The Government has today published an impact assessment following its decision to strip mixed-age couples of the right to claim Pension Credit.
The change will come into force from 15 May 2019, at which point both partners in a couple will have to be over state pension age to qualify for Pension Credit.
You can read the full impact assessment here:
Tom Selby, senior analyst at AJ Bell, comments:
“Tens of thousands of mixed-age couples are facing a £1 billion hit as a result of the Government’s Pension Credit raid.
“With Pension Credit worth up to £13,273 a year versus £5,986 a year for Universal Credit, at the extreme those affected could be over £7,000 a year worse-off as a result*.
“While policymakers can reasonably argue this change has been in the offing since the Welfare Reform Act 2012, that will be little solace to those affected who face a potentially significant retirement income shortfall.
“Anyone who thinks they might be impacted should act now to claim Pension Credit while they still can.”
*Example compares couple receiving 2019 Pension Credit maximum of £255.25 a week versus standard Universal Credit payment of £498.89 a month.
Pension Credit versus Universal Credit
Pension Credit comes in two parts: Guarantee Credit and Savings Credit.

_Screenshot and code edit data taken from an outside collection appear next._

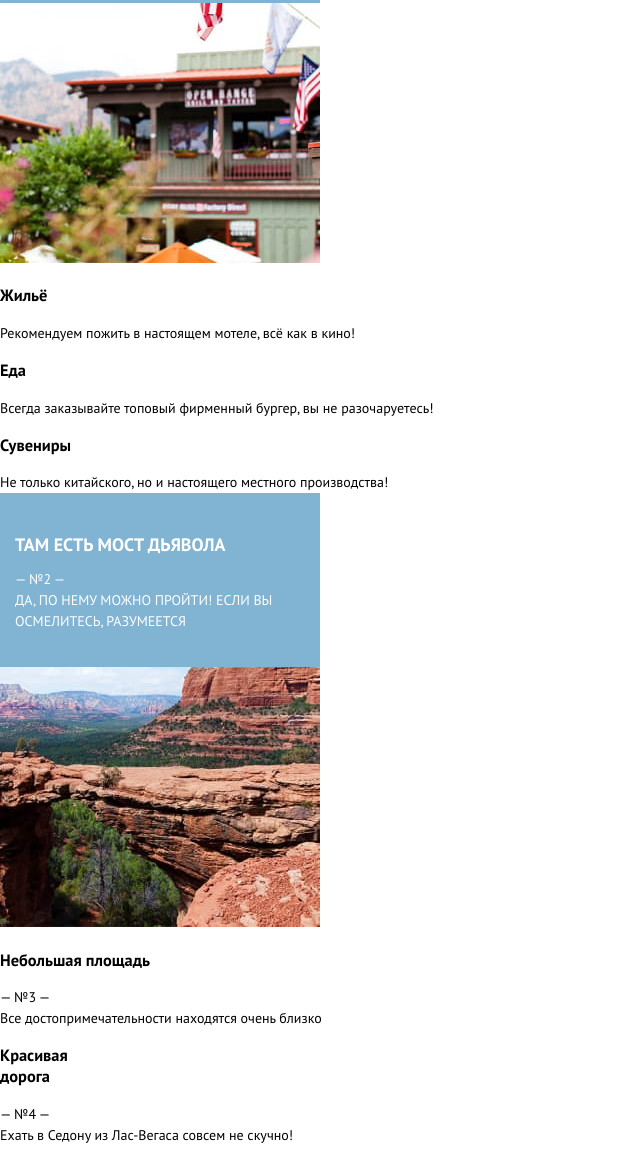
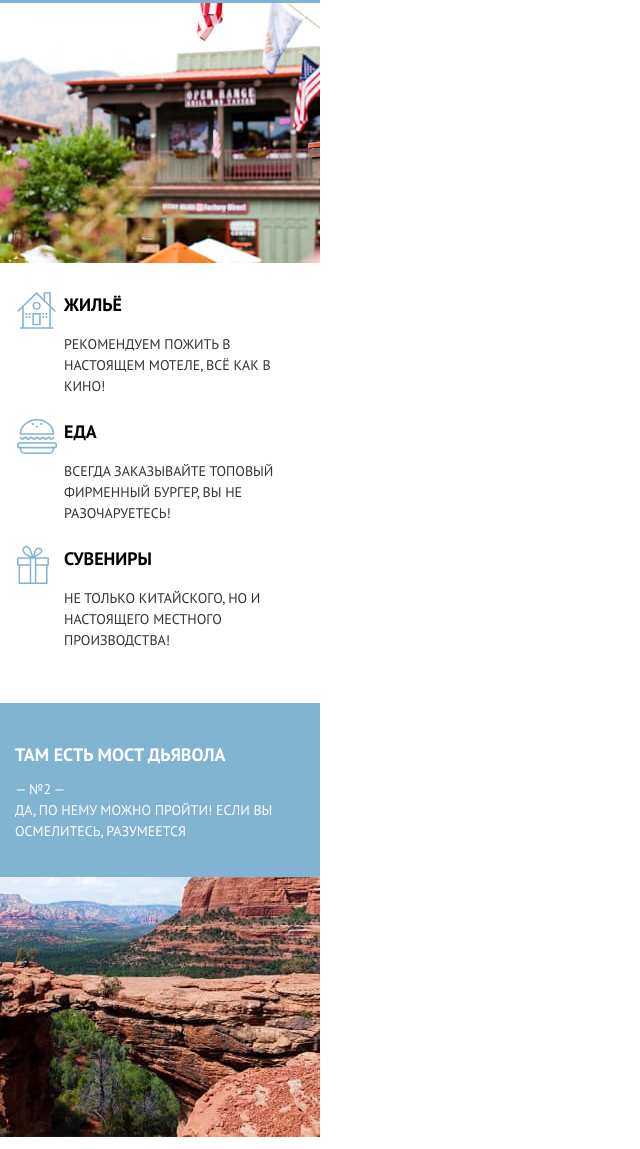
Before and after one commit to htmlacademy-adaptive/2074947-sedona-26, a website: page source/index.html in a window 1280 px wide. Shown: the part 1156-2305 px from the top of the page, without its empty margins (0-640 px from the left). Drawn offline with nearby package versions, Linux system fonts and the light colour scheme; files that its build step writes are made by us from their sources.

Commit message:
Добавил стили блока дигнити

```diff
--- a/source/index.html
+++ b/source/index.html
@@ -15,8 +15,10 @@
     <nav class="main-nav">
       <button class="main-nav__toggle" type="button">
         <span class="visually-hidden">Открыть меню</span>
-        <svg aria-hidden="true" focusable="false" width="23" height="22" viewBox="0 0 23 22" fill="none" xmlns="http://www.w3.org/2000/svg">
-          <path fill-rule="evenodd" clip-rule="evenodd" d="M22.9 0H0v4h22.9V0ZM22.9 9H0v4h22.9V9ZM22.9 18H0v4h22.9v-4Z" fill="#81B3D2" />
+        <svg aria-hidden="true" focusable="false" width="23" height="22" viewBox="0 0 23 22" fill="none"
+          xmlns="http://www.w3.org/2000/svg">
+          <path fill-rule="evenodd" clip-rule="evenodd" d="M22.9 0H0v4h22.9V0ZM22.9 9H0v4h22.9V9ZM22.9 18H0v4h22.9v-4Z"
+            fill="#81B3D2" />
         </svg>
 
       </button>
@@ -69,17 +71,46 @@
     <section class="dignity">
       <div class="dignity__inner">
         <div class="dignity__item">
-          <div class="dignity__icon"></div>
+          <div class="dignity__icon">
+            <svg aria-hidden="true" focusable="false" width="39" height="37" viewBox="0 0 39 37" fill="none"
+              xmlns="http://www.w3.org/2000/svg">
+              <path fill-rule="evenodd" clip-rule="evenodd"
+                d="M15.4 33.22h8.35V21.06H15.4v12.16Zm6.84-1.48h-5.32v-9.2h5.27v9.2h.05Z" fill="#81B3D2" />
+              <path
+                d="m37.9 20.04 1.1-1.07-5.17-5.03V.2h-7.2v6.72L19.47 0 0 19.03l1.1 1.06 4.07-3.96v19.23H3.13v1.47H36.5v-1.47h-2.66V16.08l4.07 3.96ZM28.14 1.73h4.13v10.73l-4.13-4.02V1.73Zm4.18 33.57H6.73V14.6L19.47 2.14l12.8 12.46v20.7h.05Z"
+                fill="#81B3D2" />
+              <path
+                d="M15.56 13.84a4.01 4.01 0 0 0 4.02 3.96 4.03 4.03 0 0 0 4.07-3.96 3.98 3.98 0 0 0-4.07-3.92 3.94 3.94 0 0 0-4.02 3.92Zm4.02-2.55a2.59 2.59 0 0 1 2.6 2.55 2.58 2.58 0 0 1-2.6 2.54 2.59 2.59 0 0 1-2.61-2.54c0-1.38 1.2-2.55 2.6-2.55ZM10.39 21.06H8.82v1.99h1.57v-1.99ZM13.47 21.06H11.9v1.99h1.57v-1.99ZM10.39 24.11H8.82v1.99h1.57V24.1ZM13.47 24.11H11.9v1.99h1.57V24.1ZM27.04 21.06h-1.56v1.99h1.56v-1.99ZM30.18 21.06H28.6v1.99h1.57v-1.99ZM27.04 24.11h-1.56v1.99h1.56V24.1ZM30.18 24.11H28.6v1.99h1.57V24.1Z"
+                fill="#81B3D2" />
+            </svg>
+          </div>
           <h3 class="dignity__title">Жильё</h3>
           <div class="dignity__text">Рекомендуем пожить в настоящем мотеле, всё как в кино!</div>
         </div>
         <div class="dignity__item">
-          <div class="dignity__icon"></div>
+          <div class="dignity__icon">
+            <svg aria-hidden="true" focusable="false" width="40" height="35" viewBox="0 0 40 35" fill="none"
+              xmlns="http://www.w3.org/2000/svg">
+              <path fill-rule="evenodd" clip-rule="evenodd"
+                d="M37.74 23.3H2.26A2.23 2.23 0 0 0 0 25.48v1.77c0 1.17 1 2.13 2.26 2.13h.52v.5a5.12 5.12 0 0 0 5.2 5.02h24.04c2.89 0 5.2-2.28 5.2-5.01v-.51h.52c1.21 0 2.26-.96 2.26-2.18v-1.77c0-1.12-1-2.13-2.26-2.13Zm-2.04 6.59c0 1.92-1.63 3.49-3.63 3.49H7.93c-2 0-3.63-1.57-3.63-3.5v-.5h31.4v.5Zm2.73-2.69c0 .36-.32.66-.69.66H2.26a.68.68 0 0 1-.69-.66v-1.77c0-.3.32-.61.69-.61H37.8c.36 0 .68.3.68.66v1.72h-.05ZM8.5 19.2l2.84 2.02 2.89-2.02 2.88 2.02L20 19.2l2.83 2.02 2.9-2.02 2.88 2.02 2.89-2.02 2.88 2.02 3.31-2.38-.9-1.21-2.4 1.67-2.9-2.03-2.88 2.03-2.89-2.03-2.89 2.03L20 17.27l-2.89 2.03-2.88-2.03-2.9 2.03-2.83-2.03-2.88 2.03-2.42-1.67-.94 1.21 3.36 2.38L8.5 19.2ZM37.22 15.75c0-.3.05-1.31 0-1.52C36.85 6.33 29.29 0 20 0 10.7 0 3.1 6.33 2.73 14.23v1.52h34.49ZM20 1.52c8.4 0 15.33 5.67 15.64 12.71H4.3C4.67 7.2 11.6 1.52 20 1.52Z"
+                fill="#81B3D2" />
+              <path
+                d="M20 8.61c.58 0 1.05-.45 1.05-1.01S20.58 6.58 20 6.58c-.58 0-1.05.46-1.05 1.02S19.42 8.6 20 8.6ZM15.8 6.13c.58 0 1.05-.45 1.05-1.01S16.38 4.1 15.8 4.1c-.58 0-1.05.46-1.05 1.02s.47 1 1.05 1ZM24.2 6.13c.58 0 1.05-.45 1.05-1.01S24.78 4.1 24.2 4.1c-.58 0-1.05.46-1.05 1.02s.47 1 1.05 1Z"
+                fill="#81B3D2" />
+            </svg>
+          </div>
           <h3 class="dignity__title">Еда</h3>
           <div class="dignity__text">Всегда заказывайте топовый фирменный бургер, вы не разочаруетесь!</div>
         </div>
         <div class="dignity__item">
-          <div class="dignity__icon"></div>
+          <div class="dignity__icon">
+            <svg aria-hidden="true" focusable="false" width="32" height="38" viewBox="0 0 32 38" fill="none"
+              xmlns="http://www.w3.org/2000/svg">
+              <path fill-rule="evenodd" clip-rule="evenodd"
+                d="M30.58 11.2h-12.4c6.91-3.44 7.47-5.62 7.22-6.83-.56-1.98-2.85-3.5-4.98-2.69-2.8 1.07-3.56 5.22-4.32 8.2-.96-3.03-1.88-6.88-4.06-8.85A3.7 3.7 0 0 0 9.14 0c-2.03.2-4.92 2.69-3.7 5.47 1.11 2.69 4.82 4.4 7.3 5.78H1.43c-.81 0-1.42.65-1.42 1.41v5.68c0 .8.66 1.42 1.42 1.42h.15V38h28.96V19.77h.05c.81 0 1.42-.66 1.42-1.42v-5.68c0-.8-.66-1.46-1.42-1.46Zm-9.35-8.25c1.07-.15 2.5.66 2.64 1.62.2 1.37-1.67 2.63-2.54 3.2-1.27.85-2.49 1.3-3.65 2.02.4-1.88 1.27-6.54 3.55-6.84ZM9.75 7.91c-1.12-.76-3.25-2.23-3.2-3.9C6.6 2.2 9.45.72 10.97 2.1c1.93 1.67 2.85 5.57 3.56 8.3-1.63-.8-3.15-1.41-4.78-2.48Zm3 28.57h-9.7V19.77h9.7v16.71Zm0-18.23H1.52v-5.52h11.23v5.52Zm5.08 18.23h-3.6V12.73h3.6v23.75Zm11.17 0h-9.65V19.77h9.7v16.71H29Zm1.48-18.23H19.35v-5.52h11.13v5.52Z"
+                fill="#81B3D2" />
+            </svg>
+          </div>
           <h3 class="dignity__title">Сувениры</h3>
           <div class="dignity__text">Не только китайского, но и настоящего местного производства!</div>
         </div>
--- /dev/null
+++ b/source/less/blocks/dignity.less
@@ -0,0 +1,34 @@
+.dignity {
+  width: 320px;
+}
+
+.dignity__inner {
+  display: flex;
+  flex-direction: column;
+  gap: 22px;
+  padding: 23px 21px 52px 17px;
+
+}
+
+.dignity__item {
+  position: relative;
+  padding-left: 47px;
+  box-sizing: border-box;
+}
+
+.dignity__icon {
+  position: absolute;
+  left: 0;
+  top: 0;
+}
+
+.dignity__title {
+  .font-bold();
+  margin: 0;
+  margin-bottom: 16px;
+}
+
+.dignity__text {
+  text-transform: uppercase;
+  color: #333333;
+}
--- a/source/less/style.less
+++ b/source/less/style.less
@@ -5,6 +5,7 @@
 @import "./blocks/greetings.less";
 @import "./blocks/about.less";
 @import "./blocks/advatage.less";
+@import "./blocks/dignity.less";
 
 body {
   font-family: "PT Sans", sans-serif;
```
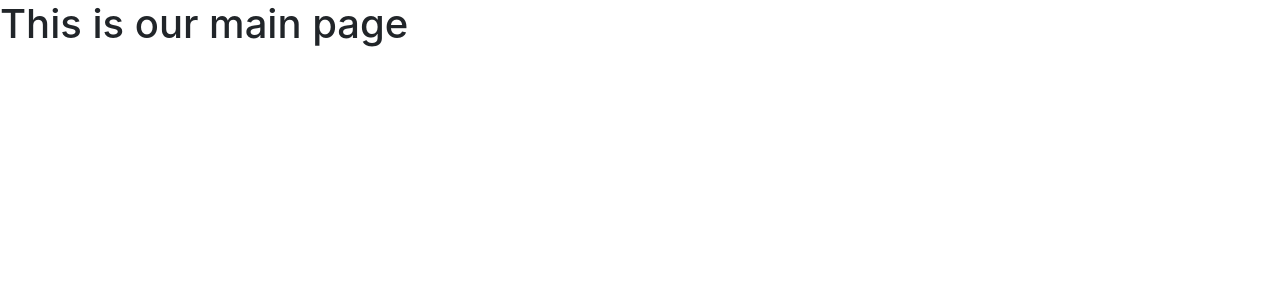
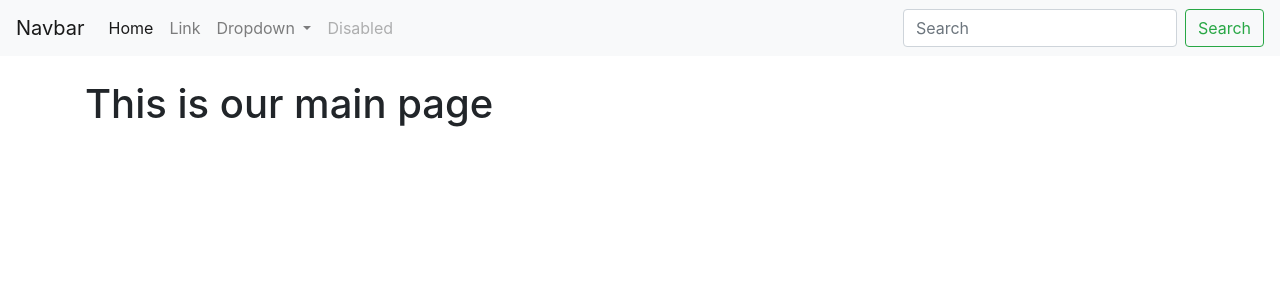
Before and after one commit to ShivamSainier/Python-Flask-, a Flask app: page / in a window 1280 px wide. Shown: the top 300 px of the page. Run offline with Flask 2, Linux system fonts and the light colour scheme; some libraries are stand-ins or nearby versions.

Commit message:
Adding some  Bootstrap Features

```diff
--- a/templates/index.html
+++ b/templates/index.html
@@ -11,8 +11,47 @@
     <title>Index page</title>
   </head>
   <body>
-    <h1>This is our main page </h1>
 
+    <nav class="navbar navbar-expand-lg navbar-light bg-light">
+        <a class="navbar-brand" href="#">Navbar</a>
+        <button class="navbar-toggler" type="button" data-toggle="collapse" data-target="#navbarSupportedContent" aria-controls="navbarSupportedContent" aria-expanded="false" aria-label="Toggle navigation">
+          <span class="navbar-toggler-icon"></span>
+        </button>
+
+        <div class="collapse navbar-collapse" id="navbarSupportedContent">
+          <ul class="navbar-nav mr-auto">
+            <li class="nav-item active">
+              <a class="nav-link" href="#">Home <span class="sr-only">(current)</span></a>
+            </li>
+            <li class="nav-item">
+              <a class="nav-link" href="#">Link</a>
+            </li>
+            <li class="nav-item dropdown">
+              <a class="nav-link dropdown-toggle" href="#" id="navbarDropdown" role="button" data-toggle="dropdown" aria-haspopup="true" aria-expanded="false">
+                Dropdown
+              </a>
+              <div class="dropdown-menu" aria-labelledby="navbarDropdown">
+                <a class="dropdown-item" href="#">Action</a>
+                <a class="dropdown-item" href="#">Another action</a>
+                <div class="dropdown-divider"></div>
+                <a class="dropdown-item" href="#">Something else here</a>
+              </div>
+            </li>
+            <li class="nav-item">
+              <a class="nav-link disabled" href="#" tabindex="-1" aria-disabled="true">Disabled</a>
+            </li>
+          </ul>
+          <form class="form-inline my-2 my-lg-0">
+            <input class="form-control mr-sm-2" type="search" placeholder="Search" aria-label="Search">
+            <button class="btn btn-outline-success my-2 my-sm-0" type="submit">Search</button>
+          </form>
+        </div>
+      </nav>
+
+
+    <div class="container">
+        <h1 class="mt-4">This is our main page </h1>
+    </div>
     <!-- Optional JavaScript -->
     <!-- jQuery first, then Popper.js, then Bootstrap JS -->
     <script src="https://code.jquery.com/jquery-3.4.1.slim.min.js" integrity="sha384-J6qa4849blE2+poT4WnyKhv5vZF5SrPo0iEjwBvKU7imGFAV0wwj1yYfoRSJoZ+n" crossorigin="anonymous"></script>
```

Guarantee Credit tops up your weekly income to a minimum level of £167.25 if you’re single or £255.25 if you’re a couple.
Savings Credit is extra money if you already have some savings or your income is higher than the basic state pension.
It is only available to those who reached state pension age before 6 April 2016. Single people can claim up to £13.40 a week while couples can get up to £14.99 a week.
Universal Credit combines a number of in-work benefits including child tax credits, housing benefit and income support into a single payment. For a couple over 25 the standard allowance is £498.89 a month.
You can find more information on Universal Credit here: